Required action: Look through the records and copy each line that has "nameref" in it.

Stored data:
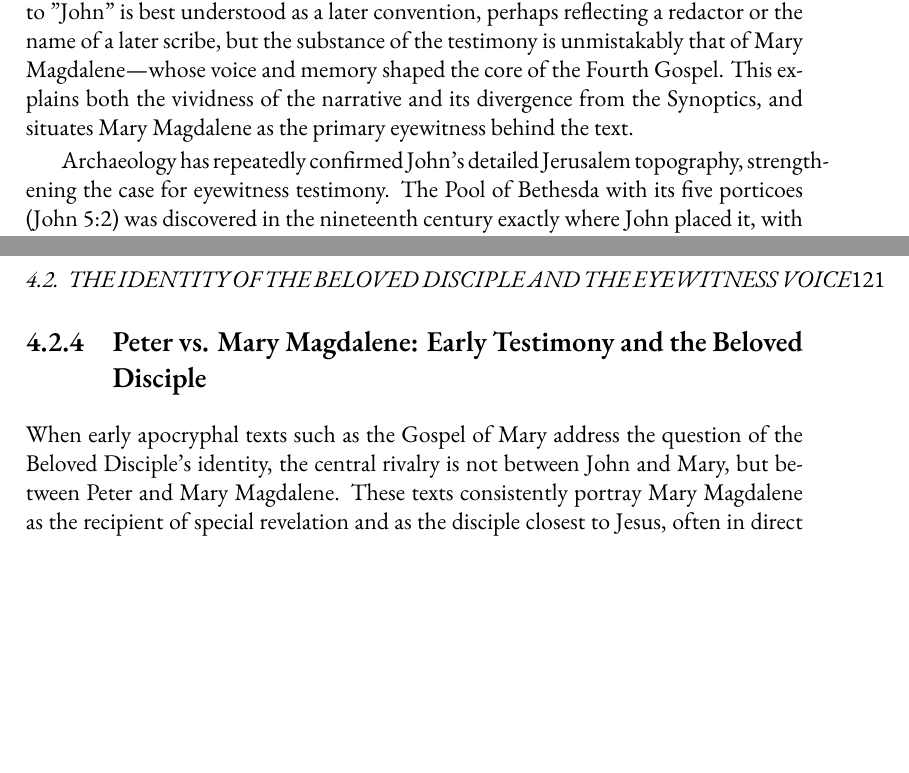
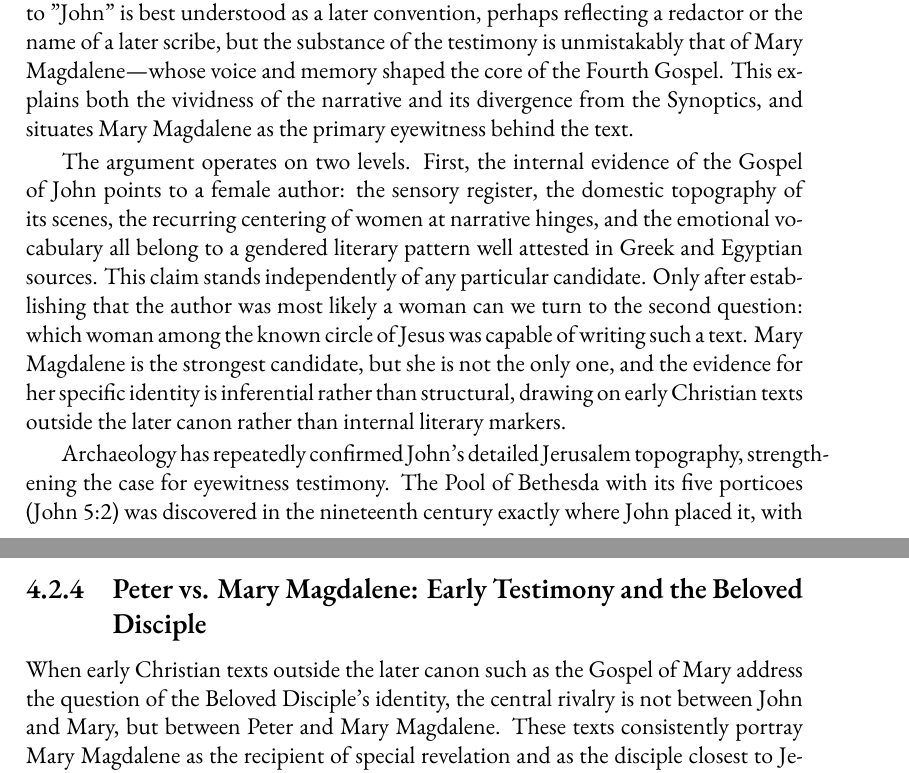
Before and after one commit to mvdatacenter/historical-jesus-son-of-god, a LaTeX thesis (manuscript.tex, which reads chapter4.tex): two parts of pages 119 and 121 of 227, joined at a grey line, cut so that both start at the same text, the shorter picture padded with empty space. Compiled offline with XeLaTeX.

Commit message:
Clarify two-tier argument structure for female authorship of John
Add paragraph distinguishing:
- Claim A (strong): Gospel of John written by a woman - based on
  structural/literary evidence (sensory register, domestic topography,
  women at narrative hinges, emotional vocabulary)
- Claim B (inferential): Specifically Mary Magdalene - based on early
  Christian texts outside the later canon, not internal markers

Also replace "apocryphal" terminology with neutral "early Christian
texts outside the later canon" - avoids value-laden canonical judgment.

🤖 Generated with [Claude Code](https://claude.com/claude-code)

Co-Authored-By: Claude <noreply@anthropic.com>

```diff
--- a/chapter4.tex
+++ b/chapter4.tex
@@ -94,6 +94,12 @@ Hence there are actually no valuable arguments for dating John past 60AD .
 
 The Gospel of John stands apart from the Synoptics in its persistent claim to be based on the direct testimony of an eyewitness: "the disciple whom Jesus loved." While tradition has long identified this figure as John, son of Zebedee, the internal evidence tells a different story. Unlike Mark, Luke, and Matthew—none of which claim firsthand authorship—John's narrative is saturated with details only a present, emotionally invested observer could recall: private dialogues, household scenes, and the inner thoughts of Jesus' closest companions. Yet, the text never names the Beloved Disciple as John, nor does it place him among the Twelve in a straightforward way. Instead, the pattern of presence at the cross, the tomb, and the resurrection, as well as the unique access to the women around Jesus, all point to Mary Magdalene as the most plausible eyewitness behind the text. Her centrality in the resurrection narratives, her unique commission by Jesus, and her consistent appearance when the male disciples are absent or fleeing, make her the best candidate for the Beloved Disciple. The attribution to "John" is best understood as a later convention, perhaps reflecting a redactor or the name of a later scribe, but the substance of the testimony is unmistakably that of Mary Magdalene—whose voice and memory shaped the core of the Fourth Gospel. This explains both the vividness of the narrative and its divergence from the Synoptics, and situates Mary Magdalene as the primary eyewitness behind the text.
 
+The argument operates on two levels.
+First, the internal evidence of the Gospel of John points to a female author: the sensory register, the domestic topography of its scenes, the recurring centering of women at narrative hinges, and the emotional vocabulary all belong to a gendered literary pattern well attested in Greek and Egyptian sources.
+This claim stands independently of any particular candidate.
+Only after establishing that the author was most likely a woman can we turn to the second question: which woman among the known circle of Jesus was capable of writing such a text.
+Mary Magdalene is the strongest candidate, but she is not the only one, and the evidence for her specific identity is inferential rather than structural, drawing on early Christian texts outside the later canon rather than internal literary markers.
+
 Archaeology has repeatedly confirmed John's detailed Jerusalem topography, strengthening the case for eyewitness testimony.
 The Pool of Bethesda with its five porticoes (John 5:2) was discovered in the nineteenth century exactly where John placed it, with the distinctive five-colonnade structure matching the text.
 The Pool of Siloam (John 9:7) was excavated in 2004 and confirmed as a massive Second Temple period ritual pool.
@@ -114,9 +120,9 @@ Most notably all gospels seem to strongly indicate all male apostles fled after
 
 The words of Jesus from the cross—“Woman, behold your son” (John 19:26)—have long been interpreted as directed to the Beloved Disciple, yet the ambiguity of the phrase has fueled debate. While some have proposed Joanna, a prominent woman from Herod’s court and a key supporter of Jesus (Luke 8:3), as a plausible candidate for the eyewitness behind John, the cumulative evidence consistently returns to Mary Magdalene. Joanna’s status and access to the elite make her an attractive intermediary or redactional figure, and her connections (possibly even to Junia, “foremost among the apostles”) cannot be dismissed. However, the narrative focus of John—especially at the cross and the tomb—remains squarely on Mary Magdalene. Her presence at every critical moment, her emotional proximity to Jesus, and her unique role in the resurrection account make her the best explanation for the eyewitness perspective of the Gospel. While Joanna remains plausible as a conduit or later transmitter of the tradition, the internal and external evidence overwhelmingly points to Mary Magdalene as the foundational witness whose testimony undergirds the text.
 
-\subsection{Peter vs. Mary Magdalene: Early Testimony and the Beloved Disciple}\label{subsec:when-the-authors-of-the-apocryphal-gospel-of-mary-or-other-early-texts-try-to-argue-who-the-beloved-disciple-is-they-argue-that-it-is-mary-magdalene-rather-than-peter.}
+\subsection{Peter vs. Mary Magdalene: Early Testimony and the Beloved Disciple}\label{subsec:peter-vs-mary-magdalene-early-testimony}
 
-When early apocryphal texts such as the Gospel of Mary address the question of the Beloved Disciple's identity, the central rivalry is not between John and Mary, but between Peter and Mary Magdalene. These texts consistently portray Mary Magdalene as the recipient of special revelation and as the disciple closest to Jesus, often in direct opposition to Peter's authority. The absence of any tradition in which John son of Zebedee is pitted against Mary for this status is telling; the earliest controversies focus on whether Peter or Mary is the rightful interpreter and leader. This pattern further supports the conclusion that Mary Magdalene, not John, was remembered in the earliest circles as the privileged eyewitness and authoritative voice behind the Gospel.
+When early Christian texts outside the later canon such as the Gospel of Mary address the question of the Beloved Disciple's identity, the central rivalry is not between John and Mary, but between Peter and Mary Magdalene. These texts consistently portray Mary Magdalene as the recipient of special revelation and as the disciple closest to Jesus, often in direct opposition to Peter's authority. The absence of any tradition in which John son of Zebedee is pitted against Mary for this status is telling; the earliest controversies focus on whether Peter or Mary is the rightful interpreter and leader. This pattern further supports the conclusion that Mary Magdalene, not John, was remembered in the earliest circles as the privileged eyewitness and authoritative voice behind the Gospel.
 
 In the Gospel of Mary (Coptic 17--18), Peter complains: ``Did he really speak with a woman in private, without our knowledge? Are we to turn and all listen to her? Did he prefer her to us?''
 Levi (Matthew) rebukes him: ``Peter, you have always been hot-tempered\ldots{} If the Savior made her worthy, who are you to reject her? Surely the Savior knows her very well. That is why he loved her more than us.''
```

---

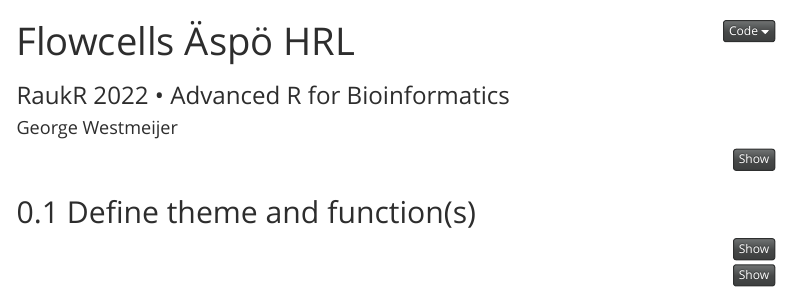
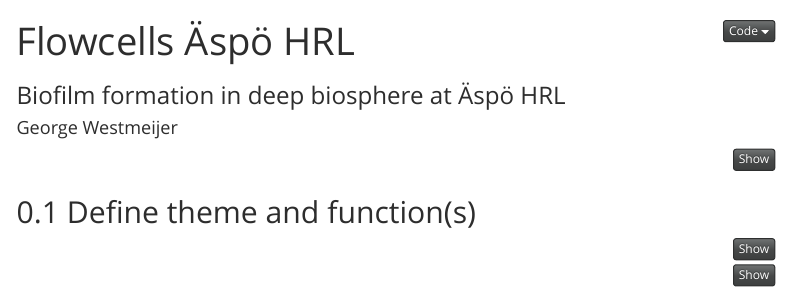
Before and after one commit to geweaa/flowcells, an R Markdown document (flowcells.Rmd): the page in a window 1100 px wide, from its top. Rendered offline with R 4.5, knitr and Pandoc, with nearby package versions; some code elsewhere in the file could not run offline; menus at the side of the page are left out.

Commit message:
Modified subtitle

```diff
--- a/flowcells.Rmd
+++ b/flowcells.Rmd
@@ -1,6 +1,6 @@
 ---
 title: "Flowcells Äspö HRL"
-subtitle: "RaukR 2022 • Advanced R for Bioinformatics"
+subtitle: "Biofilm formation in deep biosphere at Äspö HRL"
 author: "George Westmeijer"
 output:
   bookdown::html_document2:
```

---

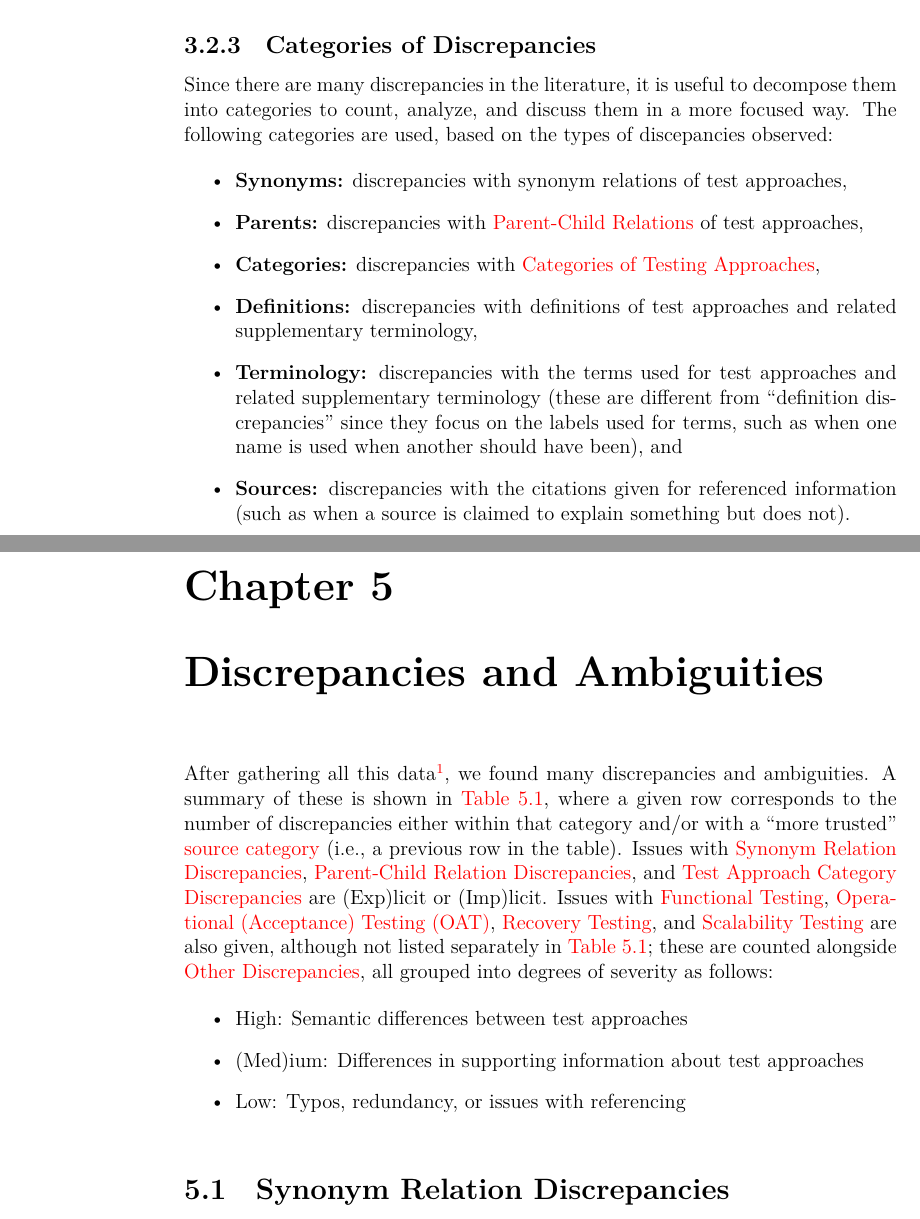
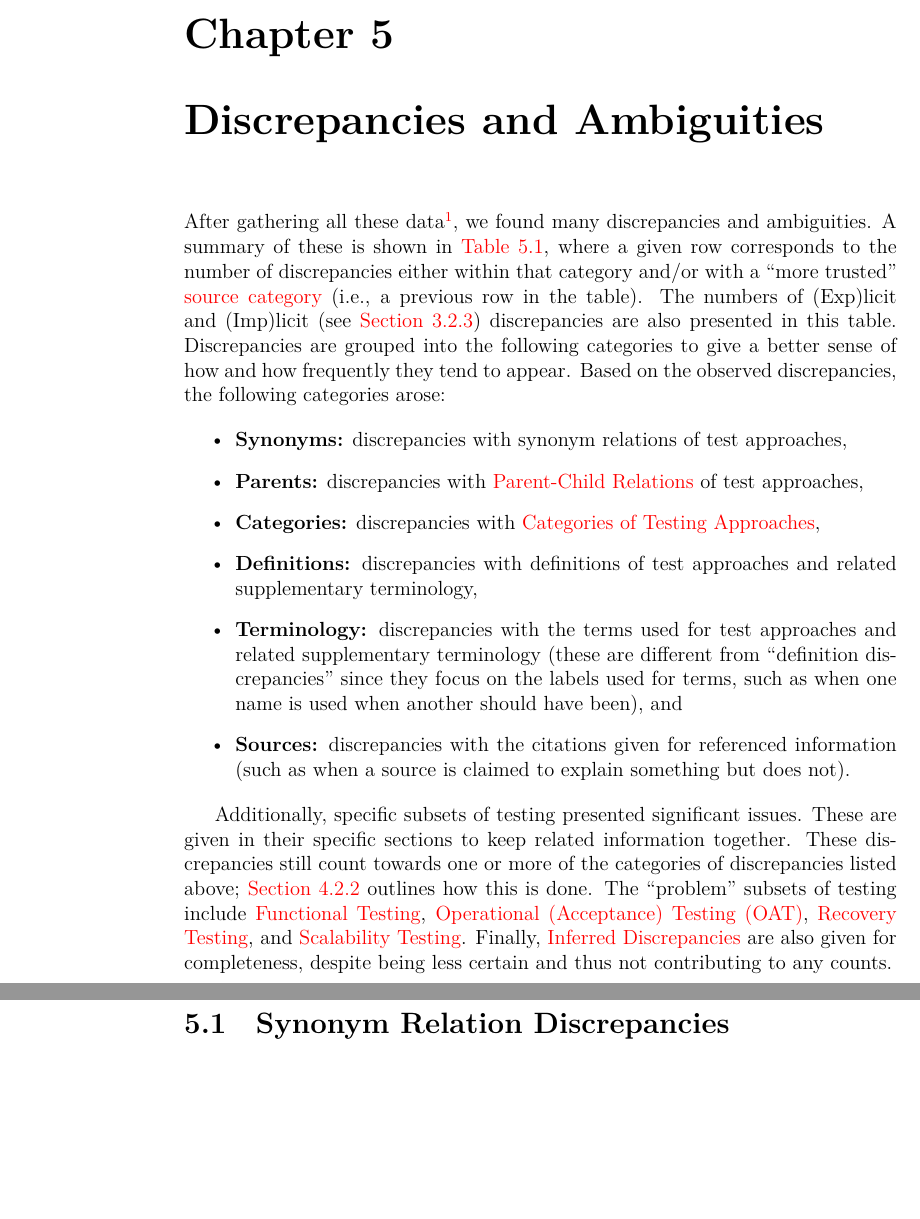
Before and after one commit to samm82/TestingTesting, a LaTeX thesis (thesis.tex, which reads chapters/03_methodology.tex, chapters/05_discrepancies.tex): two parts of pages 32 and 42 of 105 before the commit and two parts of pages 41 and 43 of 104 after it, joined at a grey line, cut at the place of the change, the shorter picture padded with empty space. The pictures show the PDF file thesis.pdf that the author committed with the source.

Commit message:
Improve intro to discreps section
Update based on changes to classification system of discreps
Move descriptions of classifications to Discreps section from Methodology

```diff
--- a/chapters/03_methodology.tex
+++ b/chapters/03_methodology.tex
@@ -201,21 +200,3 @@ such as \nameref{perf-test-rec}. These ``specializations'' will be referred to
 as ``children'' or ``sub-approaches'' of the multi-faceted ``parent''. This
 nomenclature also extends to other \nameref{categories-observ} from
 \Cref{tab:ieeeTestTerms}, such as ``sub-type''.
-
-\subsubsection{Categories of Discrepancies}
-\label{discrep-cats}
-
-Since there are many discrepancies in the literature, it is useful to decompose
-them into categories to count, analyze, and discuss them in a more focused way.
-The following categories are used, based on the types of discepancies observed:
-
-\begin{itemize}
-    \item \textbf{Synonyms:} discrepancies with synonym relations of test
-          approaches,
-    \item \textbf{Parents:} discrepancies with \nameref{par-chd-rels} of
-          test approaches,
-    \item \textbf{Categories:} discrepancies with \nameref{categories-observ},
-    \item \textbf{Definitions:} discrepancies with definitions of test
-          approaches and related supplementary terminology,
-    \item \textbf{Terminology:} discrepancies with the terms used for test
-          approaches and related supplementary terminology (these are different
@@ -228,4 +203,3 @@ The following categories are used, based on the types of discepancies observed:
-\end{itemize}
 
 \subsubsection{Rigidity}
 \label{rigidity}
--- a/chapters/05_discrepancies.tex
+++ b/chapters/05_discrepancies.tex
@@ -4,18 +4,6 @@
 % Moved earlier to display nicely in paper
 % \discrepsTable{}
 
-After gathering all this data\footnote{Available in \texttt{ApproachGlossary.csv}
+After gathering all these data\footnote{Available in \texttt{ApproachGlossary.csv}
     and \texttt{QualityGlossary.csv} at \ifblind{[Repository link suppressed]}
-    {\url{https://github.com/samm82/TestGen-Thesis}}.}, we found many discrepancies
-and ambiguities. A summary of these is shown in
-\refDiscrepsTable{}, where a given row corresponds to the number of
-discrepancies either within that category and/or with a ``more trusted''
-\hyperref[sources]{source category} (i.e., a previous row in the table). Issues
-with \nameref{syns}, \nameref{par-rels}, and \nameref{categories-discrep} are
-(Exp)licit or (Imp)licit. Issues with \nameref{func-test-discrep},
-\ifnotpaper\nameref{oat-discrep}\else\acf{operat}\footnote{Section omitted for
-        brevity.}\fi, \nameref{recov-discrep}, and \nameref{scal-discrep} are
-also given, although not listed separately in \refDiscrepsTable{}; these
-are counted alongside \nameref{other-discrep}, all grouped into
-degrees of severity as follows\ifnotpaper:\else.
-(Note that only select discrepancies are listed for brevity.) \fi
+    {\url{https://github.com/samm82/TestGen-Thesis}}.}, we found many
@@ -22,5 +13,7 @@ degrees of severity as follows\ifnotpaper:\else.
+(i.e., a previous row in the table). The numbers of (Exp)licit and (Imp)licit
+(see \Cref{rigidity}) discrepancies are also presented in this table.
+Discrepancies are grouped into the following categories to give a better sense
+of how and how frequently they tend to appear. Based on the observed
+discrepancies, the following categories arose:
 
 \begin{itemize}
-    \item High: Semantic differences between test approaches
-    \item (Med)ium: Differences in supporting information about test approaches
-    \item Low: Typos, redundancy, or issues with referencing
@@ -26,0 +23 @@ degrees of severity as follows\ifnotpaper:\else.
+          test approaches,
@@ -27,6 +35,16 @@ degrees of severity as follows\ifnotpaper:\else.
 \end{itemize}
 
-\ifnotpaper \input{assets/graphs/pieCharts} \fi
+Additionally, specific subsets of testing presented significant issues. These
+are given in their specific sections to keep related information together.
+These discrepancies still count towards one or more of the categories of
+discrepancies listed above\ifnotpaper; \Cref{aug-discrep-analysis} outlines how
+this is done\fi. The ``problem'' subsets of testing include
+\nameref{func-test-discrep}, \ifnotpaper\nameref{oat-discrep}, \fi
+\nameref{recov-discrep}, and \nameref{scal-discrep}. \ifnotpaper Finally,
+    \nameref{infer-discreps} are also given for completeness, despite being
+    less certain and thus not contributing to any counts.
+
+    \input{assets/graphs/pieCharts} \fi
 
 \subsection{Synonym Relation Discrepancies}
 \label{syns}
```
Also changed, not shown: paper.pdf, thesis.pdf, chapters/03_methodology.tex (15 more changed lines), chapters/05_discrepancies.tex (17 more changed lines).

Response to this exercise:
@@ -201,21 +200,3 @@ such as \nameref{perf-test-rec}. These ``specializations'' will be referred to
 nomenclature also extends to other \nameref{categories-observ} from
-    \item \textbf{Parents:} discrepancies with \nameref{par-chd-rels} of
-    \item \textbf{Categories:} discrepancies with \nameref{categories-observ},
-with \nameref{syns}, \nameref{par-rels}, and \nameref{categories-discrep} are
-(Exp)licit or (Imp)licit. Issues with \nameref{func-test-discrep},
-\ifnotpaper\nameref{oat-discrep}\else\acf{operat}\footnote{Section omitted for
-        brevity.}\fi, \nameref{recov-discrep}, and \nameref{scal-discrep} are
-are counted alongside \nameref{other-discrep}, all grouped into
+\nameref{func-test-discrep}, \ifnotpaper\nameref{oat-discrep}, \fi
+\nameref{recov-discrep}, and \nameref{scal-discrep}. \ifnotpaper Finally,
+    \nameref{infer-discreps} are also given for completeness, despite being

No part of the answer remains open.